She made their passage a gentle thing, and deposited them on a grassy verge. Cheerful wooden steps rose behind, leading to a brightly coloured wagon. Vines twined up the wheels, and the paint curled and flaked into the smothering vegetation. Beyond that the land tilted strangely. Glassy waters spread, clearest warm blue in places, springing with flowering lotus in some, yet creeping with thick white ice in others. Mist shrouded shadows in the distance. A peek at curving subterranean walls pulled the eye in one direction, and yet others offered glimpses of cloud-streaked skies and tall mountains.

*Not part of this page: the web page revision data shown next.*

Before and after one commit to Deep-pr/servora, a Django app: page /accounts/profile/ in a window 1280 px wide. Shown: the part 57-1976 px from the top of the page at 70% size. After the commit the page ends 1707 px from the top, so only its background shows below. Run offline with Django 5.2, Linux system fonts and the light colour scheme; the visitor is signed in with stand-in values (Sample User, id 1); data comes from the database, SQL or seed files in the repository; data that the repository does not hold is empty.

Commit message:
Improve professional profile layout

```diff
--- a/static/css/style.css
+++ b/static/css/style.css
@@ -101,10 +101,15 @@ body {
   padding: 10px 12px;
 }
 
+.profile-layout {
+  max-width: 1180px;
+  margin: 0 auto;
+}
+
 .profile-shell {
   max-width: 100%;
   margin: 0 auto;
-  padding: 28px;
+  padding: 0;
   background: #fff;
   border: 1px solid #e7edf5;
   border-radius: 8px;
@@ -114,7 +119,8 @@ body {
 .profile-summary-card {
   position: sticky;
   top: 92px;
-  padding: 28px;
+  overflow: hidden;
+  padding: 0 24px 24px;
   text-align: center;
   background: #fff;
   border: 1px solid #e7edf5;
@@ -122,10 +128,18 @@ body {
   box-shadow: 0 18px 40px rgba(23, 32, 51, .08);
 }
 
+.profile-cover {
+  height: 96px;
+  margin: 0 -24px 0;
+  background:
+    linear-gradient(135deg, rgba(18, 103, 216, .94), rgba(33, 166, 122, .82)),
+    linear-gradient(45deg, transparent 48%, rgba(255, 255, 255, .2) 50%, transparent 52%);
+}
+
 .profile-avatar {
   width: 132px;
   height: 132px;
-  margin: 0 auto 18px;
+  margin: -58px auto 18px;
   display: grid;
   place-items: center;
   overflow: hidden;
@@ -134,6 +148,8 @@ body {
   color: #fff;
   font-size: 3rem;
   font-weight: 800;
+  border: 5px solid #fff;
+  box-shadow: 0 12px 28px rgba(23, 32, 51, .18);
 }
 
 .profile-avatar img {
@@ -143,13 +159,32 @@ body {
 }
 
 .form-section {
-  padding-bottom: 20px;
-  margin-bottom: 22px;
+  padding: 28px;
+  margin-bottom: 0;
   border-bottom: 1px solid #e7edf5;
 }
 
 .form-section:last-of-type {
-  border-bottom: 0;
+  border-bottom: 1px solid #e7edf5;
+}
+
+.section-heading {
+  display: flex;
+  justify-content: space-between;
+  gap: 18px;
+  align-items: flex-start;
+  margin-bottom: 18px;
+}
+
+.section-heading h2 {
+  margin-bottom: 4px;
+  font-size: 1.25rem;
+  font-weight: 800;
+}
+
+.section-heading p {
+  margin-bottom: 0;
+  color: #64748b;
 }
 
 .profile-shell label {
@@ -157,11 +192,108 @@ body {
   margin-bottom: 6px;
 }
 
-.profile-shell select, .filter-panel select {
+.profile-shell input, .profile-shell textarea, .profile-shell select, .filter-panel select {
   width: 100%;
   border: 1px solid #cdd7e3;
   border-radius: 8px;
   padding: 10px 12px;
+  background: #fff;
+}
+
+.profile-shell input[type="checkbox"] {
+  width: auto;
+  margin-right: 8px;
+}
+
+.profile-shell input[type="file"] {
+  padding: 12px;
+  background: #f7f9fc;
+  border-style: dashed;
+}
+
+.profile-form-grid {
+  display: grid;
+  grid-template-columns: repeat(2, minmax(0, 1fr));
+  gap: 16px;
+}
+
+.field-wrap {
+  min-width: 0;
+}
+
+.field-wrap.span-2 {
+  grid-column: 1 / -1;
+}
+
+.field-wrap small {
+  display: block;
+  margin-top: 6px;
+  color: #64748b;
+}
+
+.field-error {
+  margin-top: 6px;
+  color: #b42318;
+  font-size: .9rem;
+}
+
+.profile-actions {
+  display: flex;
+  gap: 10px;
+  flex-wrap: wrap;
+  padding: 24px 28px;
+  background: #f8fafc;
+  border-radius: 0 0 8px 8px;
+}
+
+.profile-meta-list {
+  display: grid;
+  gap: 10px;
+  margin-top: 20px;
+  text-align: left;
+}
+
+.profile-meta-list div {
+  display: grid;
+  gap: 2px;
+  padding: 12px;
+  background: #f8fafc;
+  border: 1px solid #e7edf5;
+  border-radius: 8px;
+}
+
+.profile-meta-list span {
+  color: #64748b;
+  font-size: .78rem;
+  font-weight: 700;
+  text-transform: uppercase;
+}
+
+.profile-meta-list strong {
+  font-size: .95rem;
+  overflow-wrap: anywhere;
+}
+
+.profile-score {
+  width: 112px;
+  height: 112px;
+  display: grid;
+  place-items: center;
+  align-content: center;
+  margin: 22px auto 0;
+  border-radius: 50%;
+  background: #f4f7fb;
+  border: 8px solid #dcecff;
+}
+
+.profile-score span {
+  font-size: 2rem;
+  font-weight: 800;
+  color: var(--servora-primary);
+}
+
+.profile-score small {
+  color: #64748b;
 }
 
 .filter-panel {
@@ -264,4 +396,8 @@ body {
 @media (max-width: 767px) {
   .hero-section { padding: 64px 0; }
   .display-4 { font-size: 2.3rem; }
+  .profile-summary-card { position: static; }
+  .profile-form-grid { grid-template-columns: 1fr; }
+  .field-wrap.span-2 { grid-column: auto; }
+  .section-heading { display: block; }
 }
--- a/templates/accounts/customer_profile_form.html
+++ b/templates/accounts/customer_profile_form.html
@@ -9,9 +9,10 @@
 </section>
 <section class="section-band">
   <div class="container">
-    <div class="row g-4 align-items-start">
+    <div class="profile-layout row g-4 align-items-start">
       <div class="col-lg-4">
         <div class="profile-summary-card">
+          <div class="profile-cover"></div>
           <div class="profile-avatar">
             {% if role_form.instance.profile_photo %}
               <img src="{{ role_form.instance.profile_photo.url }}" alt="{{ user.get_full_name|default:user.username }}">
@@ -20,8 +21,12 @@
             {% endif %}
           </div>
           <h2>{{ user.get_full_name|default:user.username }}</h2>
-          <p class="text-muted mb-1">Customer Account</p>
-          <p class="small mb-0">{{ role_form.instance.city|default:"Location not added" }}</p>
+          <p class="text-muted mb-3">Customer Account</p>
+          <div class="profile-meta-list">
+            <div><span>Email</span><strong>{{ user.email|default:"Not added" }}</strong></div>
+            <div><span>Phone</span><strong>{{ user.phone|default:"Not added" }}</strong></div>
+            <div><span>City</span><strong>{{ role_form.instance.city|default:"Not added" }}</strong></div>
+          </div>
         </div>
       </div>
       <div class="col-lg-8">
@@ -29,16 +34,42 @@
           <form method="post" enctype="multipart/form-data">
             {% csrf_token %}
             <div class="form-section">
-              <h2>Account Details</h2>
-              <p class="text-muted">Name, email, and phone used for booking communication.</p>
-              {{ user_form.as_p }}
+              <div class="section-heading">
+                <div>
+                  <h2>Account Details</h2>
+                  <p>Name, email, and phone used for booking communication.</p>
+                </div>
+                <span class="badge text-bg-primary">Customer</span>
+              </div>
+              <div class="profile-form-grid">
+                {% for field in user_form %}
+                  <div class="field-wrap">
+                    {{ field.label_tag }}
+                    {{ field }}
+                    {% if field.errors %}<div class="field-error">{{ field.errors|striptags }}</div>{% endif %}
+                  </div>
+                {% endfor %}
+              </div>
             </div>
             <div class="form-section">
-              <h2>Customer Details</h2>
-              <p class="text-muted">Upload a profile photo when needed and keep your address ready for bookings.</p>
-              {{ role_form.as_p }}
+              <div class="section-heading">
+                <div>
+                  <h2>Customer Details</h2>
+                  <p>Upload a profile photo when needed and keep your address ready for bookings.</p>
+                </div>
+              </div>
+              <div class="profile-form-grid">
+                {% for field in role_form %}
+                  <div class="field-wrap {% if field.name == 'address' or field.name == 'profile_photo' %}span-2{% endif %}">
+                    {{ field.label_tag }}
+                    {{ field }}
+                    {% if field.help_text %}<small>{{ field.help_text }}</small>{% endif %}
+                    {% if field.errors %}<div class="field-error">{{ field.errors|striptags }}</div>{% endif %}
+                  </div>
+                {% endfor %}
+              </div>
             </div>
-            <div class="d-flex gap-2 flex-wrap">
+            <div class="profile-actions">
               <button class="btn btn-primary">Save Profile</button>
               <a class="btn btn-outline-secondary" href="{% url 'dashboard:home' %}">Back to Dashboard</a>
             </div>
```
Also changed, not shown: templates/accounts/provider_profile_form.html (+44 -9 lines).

She did not spend much time in pockets, preferring the vastness of the dream for its prospect of company, but sometimes even she needed the refuge. Such a sanctuary had never quite formed to her whim like this, yet she did not question its kaleidoscope qualities. A pocket, no matter how oddly formed, would protect the child from the confusion of her own dreaming, for whilst they were here they were beholden to Nimeda alone, and she need not be vigilant of the child’s bubbling nightmares.

“Is this where you live?”

"Of course not." She laughed at the notion and pushed the girl gently from her lap. “You are safe. Mara’s pets cannot reach you here. Once you learn to ignore their growling hunger, they will not bother you at all.”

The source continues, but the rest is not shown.